| Stored data |
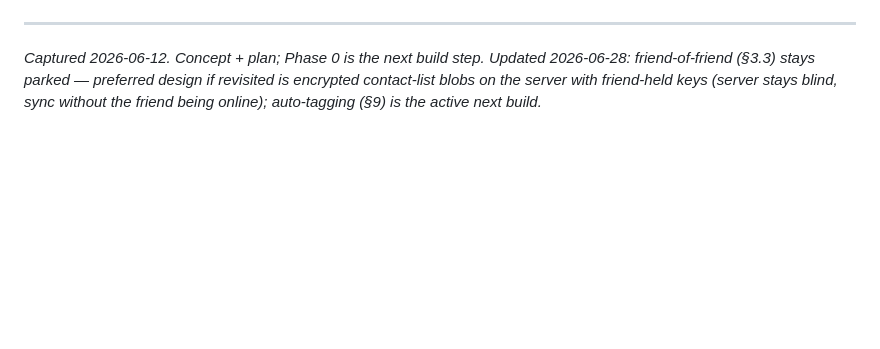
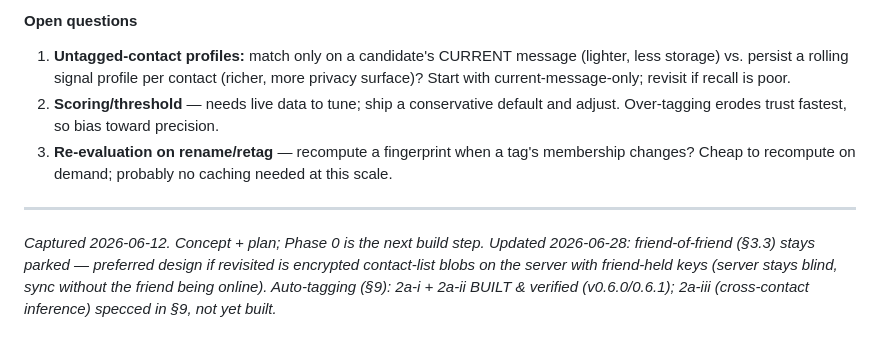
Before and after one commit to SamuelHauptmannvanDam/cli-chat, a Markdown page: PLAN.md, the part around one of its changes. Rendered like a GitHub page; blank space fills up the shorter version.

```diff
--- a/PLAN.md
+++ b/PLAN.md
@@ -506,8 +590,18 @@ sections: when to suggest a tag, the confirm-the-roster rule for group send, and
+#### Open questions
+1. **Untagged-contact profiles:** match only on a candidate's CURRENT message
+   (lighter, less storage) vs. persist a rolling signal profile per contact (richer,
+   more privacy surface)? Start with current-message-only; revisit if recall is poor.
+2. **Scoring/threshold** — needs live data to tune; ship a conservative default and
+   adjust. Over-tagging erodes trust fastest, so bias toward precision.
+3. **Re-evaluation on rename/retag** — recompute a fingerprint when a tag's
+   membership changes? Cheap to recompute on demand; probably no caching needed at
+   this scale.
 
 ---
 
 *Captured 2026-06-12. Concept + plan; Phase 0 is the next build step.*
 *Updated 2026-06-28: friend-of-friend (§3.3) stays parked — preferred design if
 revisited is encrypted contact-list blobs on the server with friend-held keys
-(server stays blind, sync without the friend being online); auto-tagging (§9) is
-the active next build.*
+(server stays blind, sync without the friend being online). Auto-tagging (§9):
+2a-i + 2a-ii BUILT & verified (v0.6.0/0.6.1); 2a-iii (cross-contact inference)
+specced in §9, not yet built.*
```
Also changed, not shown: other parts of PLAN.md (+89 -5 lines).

| What you have to do |
In the data above, which lines include "stays"? Return those lines.

| Response area |
 *Updated 2026-06-28: friend-of-friend (§3.3) stays parked — preferred design if
-(server stays blind, sync without the friend being online); auto-tagging (§9) is
+(server stays blind, sync without the friend being online). Auto-tagging (§9):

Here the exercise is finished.